Android phonemaker Samsung is scary successful. Its rivals have tried -- and failed -- to use lawsuits to slow its sales. It's so wildly successful that even partner Google is reportedly getting a little nervous.
The South Korean firm has risen quickly through the ranks, passing Nokia in smartphone and featurephone unit sales, and creeping closer to Apple in profitability. Tonight in New York City, just blocks from one of Apple's busiest stores at the Radio City Music Hall, Samsung unleashed its latest flagship model in its best-selling.
With the Galaxy S IV's U.S. launch, its first American launch event for its flagship phone series, Samsung takes another step in its push to shift its marketing, engineering, and management towards the U.S., the world's most lucrative electronics market.
Currently Apple is sits at the top of U.S. smartphone sales, but the Galaxy S IV could soon change that.
Here's a breakdown of the phone's specs, versus the phone's chief competitor, the iPhone 5:
(The only items not revealed at the launch event were the price and GPU of the Samsung device.)
Clearly the Galaxy S IV has a much more powerful set of hardware, while being only narrowly heavier/and larger. The 1080p screen is the real star of the show, although the inclusion of 802.11ac, the higher resolution camera, microSD, and a removable battery are other niceties.
When comparing the GSIV and its chief competitor, the iPhone 5, the only remaining questions are battery life (given the more powerful CPU) and buyer preference with regard to screen size (while the iPhone screen is lower resolution, some buyers do prefer smaller screens). Clearly some will prefer the slick metal/glass body of the iPhone 5 to the plastic-type case of the GSIV, as well.

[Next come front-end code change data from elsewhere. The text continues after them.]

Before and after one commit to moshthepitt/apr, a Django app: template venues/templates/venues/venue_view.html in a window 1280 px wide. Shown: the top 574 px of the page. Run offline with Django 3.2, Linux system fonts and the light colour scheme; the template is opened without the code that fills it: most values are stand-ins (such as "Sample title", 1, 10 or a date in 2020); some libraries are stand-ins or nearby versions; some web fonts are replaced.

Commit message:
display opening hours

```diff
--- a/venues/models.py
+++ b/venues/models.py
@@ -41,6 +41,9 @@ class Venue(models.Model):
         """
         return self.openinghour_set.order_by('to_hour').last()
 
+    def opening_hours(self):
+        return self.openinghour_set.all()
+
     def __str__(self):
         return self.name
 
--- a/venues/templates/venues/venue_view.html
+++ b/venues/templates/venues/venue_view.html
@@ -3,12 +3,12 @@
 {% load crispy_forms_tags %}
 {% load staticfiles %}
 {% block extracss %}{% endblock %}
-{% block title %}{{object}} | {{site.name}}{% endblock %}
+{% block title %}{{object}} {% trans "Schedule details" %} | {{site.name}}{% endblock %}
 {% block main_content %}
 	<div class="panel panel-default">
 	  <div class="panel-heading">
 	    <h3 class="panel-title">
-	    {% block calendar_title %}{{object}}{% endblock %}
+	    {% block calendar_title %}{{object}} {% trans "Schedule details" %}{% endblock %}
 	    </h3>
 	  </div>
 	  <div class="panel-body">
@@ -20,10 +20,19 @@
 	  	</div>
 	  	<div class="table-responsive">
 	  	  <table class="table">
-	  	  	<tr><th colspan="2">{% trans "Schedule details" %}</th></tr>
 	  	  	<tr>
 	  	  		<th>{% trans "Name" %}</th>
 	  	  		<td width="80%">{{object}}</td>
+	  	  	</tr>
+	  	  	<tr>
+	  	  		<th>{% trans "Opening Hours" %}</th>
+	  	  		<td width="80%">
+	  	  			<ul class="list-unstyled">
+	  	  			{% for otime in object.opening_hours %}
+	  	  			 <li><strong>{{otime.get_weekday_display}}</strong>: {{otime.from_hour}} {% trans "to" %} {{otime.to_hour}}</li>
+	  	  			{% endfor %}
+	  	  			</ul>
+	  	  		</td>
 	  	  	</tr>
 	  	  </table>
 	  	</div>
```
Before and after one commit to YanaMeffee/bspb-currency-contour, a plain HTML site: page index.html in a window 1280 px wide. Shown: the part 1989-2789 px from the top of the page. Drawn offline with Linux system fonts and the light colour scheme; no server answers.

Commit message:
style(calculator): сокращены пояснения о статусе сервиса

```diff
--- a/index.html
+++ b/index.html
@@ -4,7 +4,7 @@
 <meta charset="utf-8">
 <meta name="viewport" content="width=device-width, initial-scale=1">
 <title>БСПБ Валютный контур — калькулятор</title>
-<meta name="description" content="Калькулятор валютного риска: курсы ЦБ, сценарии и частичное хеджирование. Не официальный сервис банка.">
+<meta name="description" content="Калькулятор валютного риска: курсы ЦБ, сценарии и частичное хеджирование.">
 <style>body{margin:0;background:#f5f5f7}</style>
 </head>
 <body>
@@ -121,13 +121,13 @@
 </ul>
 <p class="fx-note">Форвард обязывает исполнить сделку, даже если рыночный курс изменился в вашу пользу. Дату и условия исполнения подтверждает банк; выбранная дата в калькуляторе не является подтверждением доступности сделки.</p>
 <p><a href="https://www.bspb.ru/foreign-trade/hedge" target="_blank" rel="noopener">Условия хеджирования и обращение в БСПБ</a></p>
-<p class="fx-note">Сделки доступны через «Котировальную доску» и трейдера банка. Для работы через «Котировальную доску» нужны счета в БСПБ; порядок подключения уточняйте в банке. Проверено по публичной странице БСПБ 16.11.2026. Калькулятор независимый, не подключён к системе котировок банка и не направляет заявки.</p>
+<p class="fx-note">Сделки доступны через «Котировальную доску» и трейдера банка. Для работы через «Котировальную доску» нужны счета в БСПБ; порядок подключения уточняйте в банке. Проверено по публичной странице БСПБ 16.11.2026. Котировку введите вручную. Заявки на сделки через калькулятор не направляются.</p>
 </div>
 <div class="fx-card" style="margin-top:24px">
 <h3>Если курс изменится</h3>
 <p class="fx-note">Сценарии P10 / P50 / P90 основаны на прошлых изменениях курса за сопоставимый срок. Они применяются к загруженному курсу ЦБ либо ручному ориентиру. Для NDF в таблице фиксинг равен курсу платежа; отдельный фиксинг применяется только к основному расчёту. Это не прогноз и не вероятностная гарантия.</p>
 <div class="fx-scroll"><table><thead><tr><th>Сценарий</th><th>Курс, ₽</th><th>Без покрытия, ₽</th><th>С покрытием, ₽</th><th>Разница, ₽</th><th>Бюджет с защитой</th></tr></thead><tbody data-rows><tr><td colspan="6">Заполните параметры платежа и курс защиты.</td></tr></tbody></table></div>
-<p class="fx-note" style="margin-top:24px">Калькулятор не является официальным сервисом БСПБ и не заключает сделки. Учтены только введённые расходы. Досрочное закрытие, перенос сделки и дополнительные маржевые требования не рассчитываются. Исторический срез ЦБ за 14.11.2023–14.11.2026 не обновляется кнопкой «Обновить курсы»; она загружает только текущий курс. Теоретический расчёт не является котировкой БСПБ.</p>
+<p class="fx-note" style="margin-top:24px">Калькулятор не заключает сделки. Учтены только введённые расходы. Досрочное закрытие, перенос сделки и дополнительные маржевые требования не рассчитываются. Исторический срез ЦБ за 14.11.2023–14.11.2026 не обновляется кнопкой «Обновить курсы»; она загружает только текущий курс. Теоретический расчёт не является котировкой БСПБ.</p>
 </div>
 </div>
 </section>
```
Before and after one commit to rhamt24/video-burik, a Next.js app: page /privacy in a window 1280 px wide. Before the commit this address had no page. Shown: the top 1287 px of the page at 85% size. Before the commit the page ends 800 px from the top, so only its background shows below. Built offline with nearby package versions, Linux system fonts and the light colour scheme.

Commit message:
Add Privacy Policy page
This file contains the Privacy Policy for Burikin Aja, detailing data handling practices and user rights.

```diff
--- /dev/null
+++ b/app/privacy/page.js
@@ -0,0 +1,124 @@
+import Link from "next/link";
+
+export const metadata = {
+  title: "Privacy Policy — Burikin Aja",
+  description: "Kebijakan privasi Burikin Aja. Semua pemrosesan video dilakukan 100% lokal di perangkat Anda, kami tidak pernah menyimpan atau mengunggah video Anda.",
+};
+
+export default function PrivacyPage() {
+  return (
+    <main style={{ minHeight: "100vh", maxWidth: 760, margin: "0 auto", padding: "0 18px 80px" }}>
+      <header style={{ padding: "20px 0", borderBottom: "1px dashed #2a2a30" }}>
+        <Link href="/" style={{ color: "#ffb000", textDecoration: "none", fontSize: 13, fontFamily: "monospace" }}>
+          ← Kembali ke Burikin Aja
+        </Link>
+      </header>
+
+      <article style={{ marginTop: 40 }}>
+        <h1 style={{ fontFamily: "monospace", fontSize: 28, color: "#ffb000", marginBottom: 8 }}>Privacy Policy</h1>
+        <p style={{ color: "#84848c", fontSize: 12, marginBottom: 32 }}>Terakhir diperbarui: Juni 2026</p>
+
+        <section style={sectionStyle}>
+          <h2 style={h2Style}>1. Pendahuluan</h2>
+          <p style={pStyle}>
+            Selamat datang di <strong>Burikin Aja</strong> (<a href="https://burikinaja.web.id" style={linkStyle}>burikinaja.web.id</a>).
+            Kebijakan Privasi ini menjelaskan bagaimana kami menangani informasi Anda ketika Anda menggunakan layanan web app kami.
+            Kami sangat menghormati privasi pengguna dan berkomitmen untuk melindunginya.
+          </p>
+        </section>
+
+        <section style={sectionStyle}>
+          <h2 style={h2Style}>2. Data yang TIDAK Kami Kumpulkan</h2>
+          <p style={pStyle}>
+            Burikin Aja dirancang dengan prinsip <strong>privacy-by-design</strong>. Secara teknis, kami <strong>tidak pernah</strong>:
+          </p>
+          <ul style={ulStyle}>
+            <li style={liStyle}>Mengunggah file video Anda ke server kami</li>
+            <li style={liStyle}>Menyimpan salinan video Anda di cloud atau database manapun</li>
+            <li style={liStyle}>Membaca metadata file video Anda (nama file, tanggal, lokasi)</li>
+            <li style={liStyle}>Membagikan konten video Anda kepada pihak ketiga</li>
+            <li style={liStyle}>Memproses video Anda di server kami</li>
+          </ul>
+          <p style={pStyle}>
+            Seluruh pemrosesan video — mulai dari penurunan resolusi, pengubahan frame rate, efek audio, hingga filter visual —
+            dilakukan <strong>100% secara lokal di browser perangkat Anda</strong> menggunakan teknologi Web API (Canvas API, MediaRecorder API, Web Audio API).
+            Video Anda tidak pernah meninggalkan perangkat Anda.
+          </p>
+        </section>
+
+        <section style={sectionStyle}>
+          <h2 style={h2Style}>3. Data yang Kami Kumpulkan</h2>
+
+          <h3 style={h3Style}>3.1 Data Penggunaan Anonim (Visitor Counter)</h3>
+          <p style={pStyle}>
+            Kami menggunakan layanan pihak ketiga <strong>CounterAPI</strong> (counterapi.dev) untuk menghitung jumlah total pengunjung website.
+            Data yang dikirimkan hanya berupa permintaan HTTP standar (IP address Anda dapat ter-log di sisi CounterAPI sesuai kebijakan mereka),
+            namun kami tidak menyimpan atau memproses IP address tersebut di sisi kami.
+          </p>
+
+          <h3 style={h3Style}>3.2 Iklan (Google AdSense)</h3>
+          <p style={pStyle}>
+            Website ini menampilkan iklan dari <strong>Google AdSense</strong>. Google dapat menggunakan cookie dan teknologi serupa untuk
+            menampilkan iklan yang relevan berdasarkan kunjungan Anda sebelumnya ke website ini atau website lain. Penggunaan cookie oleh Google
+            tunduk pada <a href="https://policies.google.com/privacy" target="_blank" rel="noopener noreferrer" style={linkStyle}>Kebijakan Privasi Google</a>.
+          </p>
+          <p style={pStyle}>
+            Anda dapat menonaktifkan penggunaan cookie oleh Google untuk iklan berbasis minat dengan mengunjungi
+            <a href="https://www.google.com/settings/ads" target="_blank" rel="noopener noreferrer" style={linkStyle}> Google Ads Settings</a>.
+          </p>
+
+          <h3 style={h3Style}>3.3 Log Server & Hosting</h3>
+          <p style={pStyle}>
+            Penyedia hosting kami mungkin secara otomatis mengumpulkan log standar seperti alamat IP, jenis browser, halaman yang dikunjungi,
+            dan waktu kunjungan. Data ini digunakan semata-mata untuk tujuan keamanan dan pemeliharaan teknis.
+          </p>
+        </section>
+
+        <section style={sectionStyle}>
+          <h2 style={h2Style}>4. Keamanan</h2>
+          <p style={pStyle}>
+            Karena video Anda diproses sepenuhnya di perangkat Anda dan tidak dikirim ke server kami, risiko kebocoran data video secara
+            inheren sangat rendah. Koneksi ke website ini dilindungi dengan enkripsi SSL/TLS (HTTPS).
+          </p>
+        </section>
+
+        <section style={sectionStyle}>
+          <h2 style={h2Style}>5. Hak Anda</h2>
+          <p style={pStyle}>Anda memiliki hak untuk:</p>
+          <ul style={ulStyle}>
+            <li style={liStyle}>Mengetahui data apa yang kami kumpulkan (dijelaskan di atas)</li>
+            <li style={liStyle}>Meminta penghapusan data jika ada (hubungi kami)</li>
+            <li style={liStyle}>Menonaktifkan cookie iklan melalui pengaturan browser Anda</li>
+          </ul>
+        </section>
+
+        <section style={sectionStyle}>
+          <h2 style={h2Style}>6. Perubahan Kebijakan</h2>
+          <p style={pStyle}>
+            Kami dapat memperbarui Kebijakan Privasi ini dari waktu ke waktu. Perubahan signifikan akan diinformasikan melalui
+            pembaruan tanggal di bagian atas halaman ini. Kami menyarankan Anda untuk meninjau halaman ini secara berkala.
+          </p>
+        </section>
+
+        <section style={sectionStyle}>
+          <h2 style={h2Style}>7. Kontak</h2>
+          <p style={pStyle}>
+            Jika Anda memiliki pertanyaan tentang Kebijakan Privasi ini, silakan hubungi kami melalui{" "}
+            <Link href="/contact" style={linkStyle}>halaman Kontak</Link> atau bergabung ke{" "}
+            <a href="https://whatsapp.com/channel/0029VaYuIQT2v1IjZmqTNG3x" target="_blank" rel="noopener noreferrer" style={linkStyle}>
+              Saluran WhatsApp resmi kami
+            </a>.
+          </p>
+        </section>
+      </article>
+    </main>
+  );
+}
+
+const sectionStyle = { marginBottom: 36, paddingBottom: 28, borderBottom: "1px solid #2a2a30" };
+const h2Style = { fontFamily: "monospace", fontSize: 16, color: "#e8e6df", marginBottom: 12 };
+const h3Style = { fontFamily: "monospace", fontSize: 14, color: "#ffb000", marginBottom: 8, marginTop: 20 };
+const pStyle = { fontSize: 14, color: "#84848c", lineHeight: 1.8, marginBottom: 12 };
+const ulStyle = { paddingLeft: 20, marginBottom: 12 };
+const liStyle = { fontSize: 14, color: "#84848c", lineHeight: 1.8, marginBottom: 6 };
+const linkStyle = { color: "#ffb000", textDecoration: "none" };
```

II. What's New
Samsung's Head of Mobile Communications, J.K. Shin calls the Galaxy S IV a true "life companion" bragging, "Innovation improves the way people live every day. For each of us, life is a journey. What you want is a device that can help us on the journey. Ladies and gentlemen, the Samsung Galaxy S4."
The device is loaded with proprietary apps -- Knox (a BYOD technology), home sync (which connects various in-home Wi-Fi devices, S Translator (9 language speech-to-text, text-to-speech), and S Health.
The S Health is particularly cool -- it uses the built in accelerometer to track steps taken/calories burned when you're carrying the device, plus features options to track your meals and sleep. S Translator should be handy too; it supports Chinese, French, Italian, German, Japanese, Korean, Portugese, Spanish, and English. The app even can attempt to translate text on signs/printouts using the cameras. The app has mild offline support, with canned phrases.
Home Sync allows you to tap your phone with compatible Samsung NFC devices, like televisions, to pair it. You can then transfer photos wirelessly. The images are uploaded to a 1 TB cloud storage account, which is free for GSIV buyers.
Knox is essentially identical to BlackBerry recently announced multi-mode feature in BB10. The phone can be placed into either a work or a home mode.
TouchWiz on the Galaxy S IV has been glistened up, with a translucent menu bar and other graphical perks.
One are of the UI/firmware that Samsung spent a lot of time on is the camera UI. There's new editing features, and an ability to select still shots from a burst of frames (100 in 4 sec.) -- similar to rival HTC much-advertised technology. There's a new "dual camera", which allows you to simultaneously use both cameras on the device for photos or video; there's composite merging of photos; and there's a new AirView touch-friendly gallery app.
There's also been big improvements on the control side. While Apple and other rivals are still largely confined to static touch on the screen, the GSIV introduces air gestures, via the infrared and proximity sensor. If your hands are dirty or full, you can do a rough gesture over the screen surface to get the phone to perform basic actions.
The 2 MP front camera also tracks your eyes for both scrolling purposes ("Air Scrolling") and to pause video if you look away ("Air Pause").
As with its tap-to-share technology Samsung has clear differentiating technologies that its competitors lack.